* _Work instructions_: Read the records below and report each line in which "view" occurs.

* _Exercise data_:

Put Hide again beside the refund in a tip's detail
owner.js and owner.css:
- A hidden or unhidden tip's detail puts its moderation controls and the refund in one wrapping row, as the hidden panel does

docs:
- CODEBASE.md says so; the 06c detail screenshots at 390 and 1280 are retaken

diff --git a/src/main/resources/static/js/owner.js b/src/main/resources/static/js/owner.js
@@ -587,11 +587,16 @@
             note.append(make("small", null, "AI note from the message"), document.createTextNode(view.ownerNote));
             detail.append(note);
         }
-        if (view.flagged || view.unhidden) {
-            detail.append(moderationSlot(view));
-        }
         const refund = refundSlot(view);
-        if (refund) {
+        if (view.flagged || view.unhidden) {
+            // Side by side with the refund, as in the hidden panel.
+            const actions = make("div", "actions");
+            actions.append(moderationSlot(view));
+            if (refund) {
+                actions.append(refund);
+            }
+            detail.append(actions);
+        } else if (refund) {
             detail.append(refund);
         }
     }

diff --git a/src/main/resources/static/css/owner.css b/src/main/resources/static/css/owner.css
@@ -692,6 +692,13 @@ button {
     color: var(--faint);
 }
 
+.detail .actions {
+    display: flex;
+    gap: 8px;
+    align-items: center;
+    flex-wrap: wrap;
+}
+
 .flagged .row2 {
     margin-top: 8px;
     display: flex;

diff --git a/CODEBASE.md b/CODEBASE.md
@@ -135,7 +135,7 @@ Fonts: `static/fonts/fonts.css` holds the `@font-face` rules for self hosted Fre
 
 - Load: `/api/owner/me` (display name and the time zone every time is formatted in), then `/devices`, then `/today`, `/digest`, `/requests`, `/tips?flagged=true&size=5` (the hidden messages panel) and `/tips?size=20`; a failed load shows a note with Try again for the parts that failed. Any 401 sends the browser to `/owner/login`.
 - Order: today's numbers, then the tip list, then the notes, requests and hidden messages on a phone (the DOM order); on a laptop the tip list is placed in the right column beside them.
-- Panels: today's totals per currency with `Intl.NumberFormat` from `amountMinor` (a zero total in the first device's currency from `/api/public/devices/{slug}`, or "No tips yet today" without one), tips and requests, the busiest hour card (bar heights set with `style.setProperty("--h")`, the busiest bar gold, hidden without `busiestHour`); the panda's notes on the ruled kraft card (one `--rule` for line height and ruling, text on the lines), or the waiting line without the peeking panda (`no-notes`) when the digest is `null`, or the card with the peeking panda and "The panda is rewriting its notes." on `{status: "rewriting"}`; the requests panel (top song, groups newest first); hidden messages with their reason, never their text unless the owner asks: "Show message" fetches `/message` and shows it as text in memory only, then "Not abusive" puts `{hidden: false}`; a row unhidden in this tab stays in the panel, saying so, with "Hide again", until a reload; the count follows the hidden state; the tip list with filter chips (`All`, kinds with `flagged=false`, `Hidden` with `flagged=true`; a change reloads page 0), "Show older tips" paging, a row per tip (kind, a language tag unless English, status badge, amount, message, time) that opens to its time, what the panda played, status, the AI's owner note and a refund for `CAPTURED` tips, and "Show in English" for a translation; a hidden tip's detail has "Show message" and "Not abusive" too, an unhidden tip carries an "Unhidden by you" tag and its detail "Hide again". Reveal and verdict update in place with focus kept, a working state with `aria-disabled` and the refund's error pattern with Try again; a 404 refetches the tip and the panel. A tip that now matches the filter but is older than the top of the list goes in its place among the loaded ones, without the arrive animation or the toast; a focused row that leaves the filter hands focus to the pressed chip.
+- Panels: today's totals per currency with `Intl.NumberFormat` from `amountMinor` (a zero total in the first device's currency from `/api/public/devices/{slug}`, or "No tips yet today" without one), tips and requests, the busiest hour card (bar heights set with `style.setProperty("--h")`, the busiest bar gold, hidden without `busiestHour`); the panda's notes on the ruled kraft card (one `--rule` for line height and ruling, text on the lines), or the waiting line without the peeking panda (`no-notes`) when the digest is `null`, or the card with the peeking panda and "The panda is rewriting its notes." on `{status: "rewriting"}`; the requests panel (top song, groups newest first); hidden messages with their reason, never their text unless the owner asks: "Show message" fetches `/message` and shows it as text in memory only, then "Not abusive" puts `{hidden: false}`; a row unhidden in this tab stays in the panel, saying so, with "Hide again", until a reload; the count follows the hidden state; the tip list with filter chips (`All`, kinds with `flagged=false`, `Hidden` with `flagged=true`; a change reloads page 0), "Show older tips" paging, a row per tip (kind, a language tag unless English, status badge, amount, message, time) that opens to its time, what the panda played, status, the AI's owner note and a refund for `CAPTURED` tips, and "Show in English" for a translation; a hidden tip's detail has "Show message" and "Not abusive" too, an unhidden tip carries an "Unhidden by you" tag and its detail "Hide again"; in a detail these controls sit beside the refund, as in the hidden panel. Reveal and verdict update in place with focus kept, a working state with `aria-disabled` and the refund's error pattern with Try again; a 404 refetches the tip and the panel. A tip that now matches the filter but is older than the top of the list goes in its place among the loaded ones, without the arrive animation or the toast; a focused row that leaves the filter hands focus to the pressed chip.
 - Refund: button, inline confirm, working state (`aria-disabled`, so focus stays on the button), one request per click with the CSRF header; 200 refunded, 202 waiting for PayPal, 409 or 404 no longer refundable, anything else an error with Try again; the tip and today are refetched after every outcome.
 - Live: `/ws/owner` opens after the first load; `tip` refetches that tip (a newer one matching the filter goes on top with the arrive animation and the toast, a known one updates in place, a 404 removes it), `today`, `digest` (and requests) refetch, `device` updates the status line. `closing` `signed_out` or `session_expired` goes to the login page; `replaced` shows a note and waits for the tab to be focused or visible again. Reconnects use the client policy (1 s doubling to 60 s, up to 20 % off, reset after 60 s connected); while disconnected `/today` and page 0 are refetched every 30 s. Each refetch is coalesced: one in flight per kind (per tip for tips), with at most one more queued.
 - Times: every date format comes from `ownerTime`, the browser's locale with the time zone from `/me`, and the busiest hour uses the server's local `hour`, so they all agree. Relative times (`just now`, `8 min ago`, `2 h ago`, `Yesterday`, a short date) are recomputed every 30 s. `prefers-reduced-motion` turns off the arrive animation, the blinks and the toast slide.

* _Solution to this problem_:
             note.append(make("small", null, "AI note from the message"), document.createTextNode(view.ownerNote));
-        if (view.flagged || view.unhidden) {
-            detail.append(moderationSlot(view));
         const refund = refundSlot(view);
+        if (view.flagged || view.unhidden) {
+            actions.append(moderationSlot(view));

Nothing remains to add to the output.